He accomplished this while also working as an actor with parts on such television shows as 30 Rock, Vinyl, The Big C and Ugly Betty. We asked how he got started acting and he told this story: One summer he was working in a bookstore between semesters at Rutgers “The boss looked at me one day and asked “Have you ever thought about acting?” and I was like, no.” Turns out her son had just got a bit part in The Sopranos and though Emmich had something that made her think he was a natural. Emmich met the son’s agent and next thing he knew he was shooting a Sony commercial in Canada. “My acting friends hate this story.”
And then there is his writing. His debut novel The Reminders was a Barnes & Noble Discover New Writers selection and his latest Dean Evan Hansen: The Novel, an adaptation of the popular Broadway musical, is a New York Times bestseller. On writing Emmich confessed “Of all the things I’ve done, writing books is by far the hardest. But that is what attracted me to it.”
We asked him about living in New Jersey and he said, “there were times where my acting career was getting to a place where I should have moved to LA or all my friends were moving to Brooklyn and for some reason I dug my heels into Jersey” says Emmich. “I was like ‘Guys, I don’t believe that you think those places are better.'” He appreciates all the things about New Jersey that makes it special and that endeared him to us. All three of us at dinner were on the same page about that specialness that’s in our Garden State.
His latest musical album, Tizzy, is a work of both beauty and honesty; from the strings of an acoustic guitar that open “Dark As Nighttime,” to the nervous energy of “Worry” which reminds us that we all sometimes forget what’s important, to “24 Hour Blues Cycle” that takes a look at all that is horrible in the current news cycles.
“I just wasn’t handling things right. My wife told me I had to get my shit together. For my kids I needed to be less anxious and dark all the time.” Emmich adds, “My daughter asked me once “Why don’t you smile more?”” He sings with his daughter on the beautiful “Every Time I Leave My Girl” and the love comes across. He said that as soon as he had acquired an old piano, all these songs started coming out. Music as therapy in its purest form.
“My career is still expressing myself and I feel so lucky about that.” He is currently working on a new book that is close to done and also wants to record a new album. “As the last album was mellow and moody, I recently wrote a bunch of upbeat and aggressive songs.” The anxiety is still there. He wonders, “will my book be accepted or will it be a failure, will I have to get real job.” I don’t think he has to worry. He is moving in the right direction. “I found this way I can create art and be a dad and it’s good so far.”

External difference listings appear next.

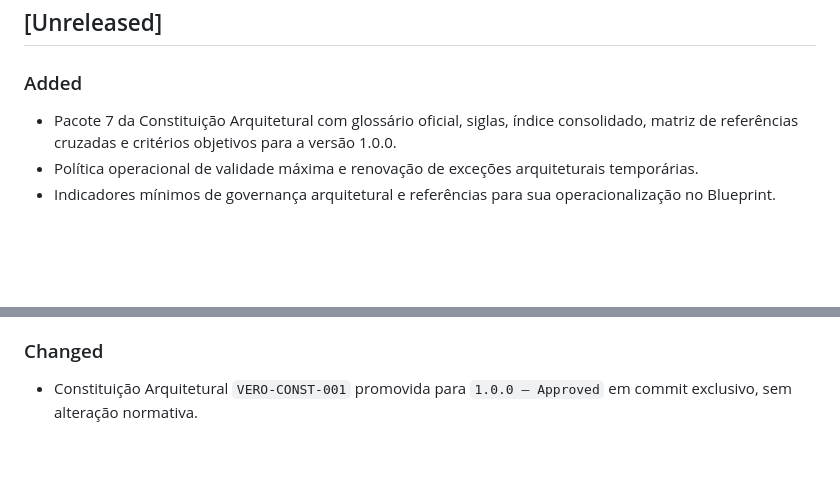
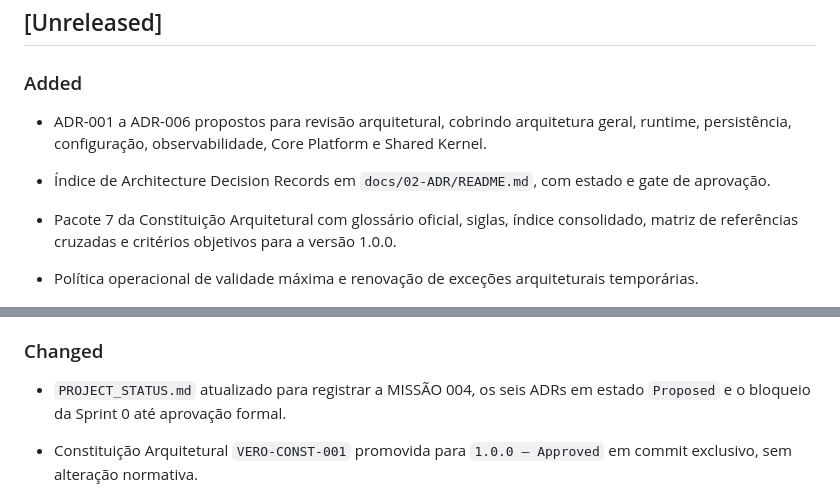
Before and after one commit to damatta3d/vero-platform, a Markdown page: CHANGELOG.md, 2 parts joined by grey strips. GitHub-like rendering; blank space fills up the shorter version.

Commit message:
docs(changelog): record proposed architecture decisions

```diff
--- a/CHANGELOG.md
+++ b/CHANGELOG.md
@@ -7,6 +7,9 @@ O formato segue [Keep a Changelog](https://keepachangelog.com/pt-BR/1.1.0/) e o
 ## [Unreleased]
 
 ### Added
+
+- ADR-001 a ADR-006 propostos para revisão arquitetural, cobrindo arquitetura geral, runtime, persistência, configuração, observabilidade, Core Platform e Shared Kernel.
+- Índice de Architecture Decision Records em `docs/02-ADR/README.md`, com estado e gate de aprovação.
 
 - Pacote 7 da Constituição Arquitetural com glossário oficial, siglas, índice consolidado, matriz de referências cruzadas e critérios objetivos para a versão 1.0.0.
 - Política operacional de validade máxima e renovação de exceções arquiteturais temporárias.
@@ -30,6 +33,8 @@ O formato segue [Keep a Changelog](https://keepachangelog.com/pt-BR/1.1.0/) e o
 - Política de ciclo de vida, estado documental, identificador único, histórico próprio e rastreabilidade para documentos normativos.
 
 ### Changed
+
+- `PROJECT_STATUS.md` atualizado para registrar a MISSÃO 004, os seis ADRs em estado `Proposed` e o bloqueio da Sprint 0 até aprovação formal.
 
 - Constituição Arquitetural `VERO-CONST-001` promovida para `1.0.0 — Approved` em commit exclusivo, sem alteração normativa.
 - Pacote 7 registrado como aprovado pelo Arquiteto-Chefe.
```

Copyright, You Don’t Know Jersey, LLC (2010-2020)
Yawn Mower Release New Video for “Jersey Shore” Next Post:
Pizza With the Band – Deal Casino’s Guide to NJ (Real) Pizza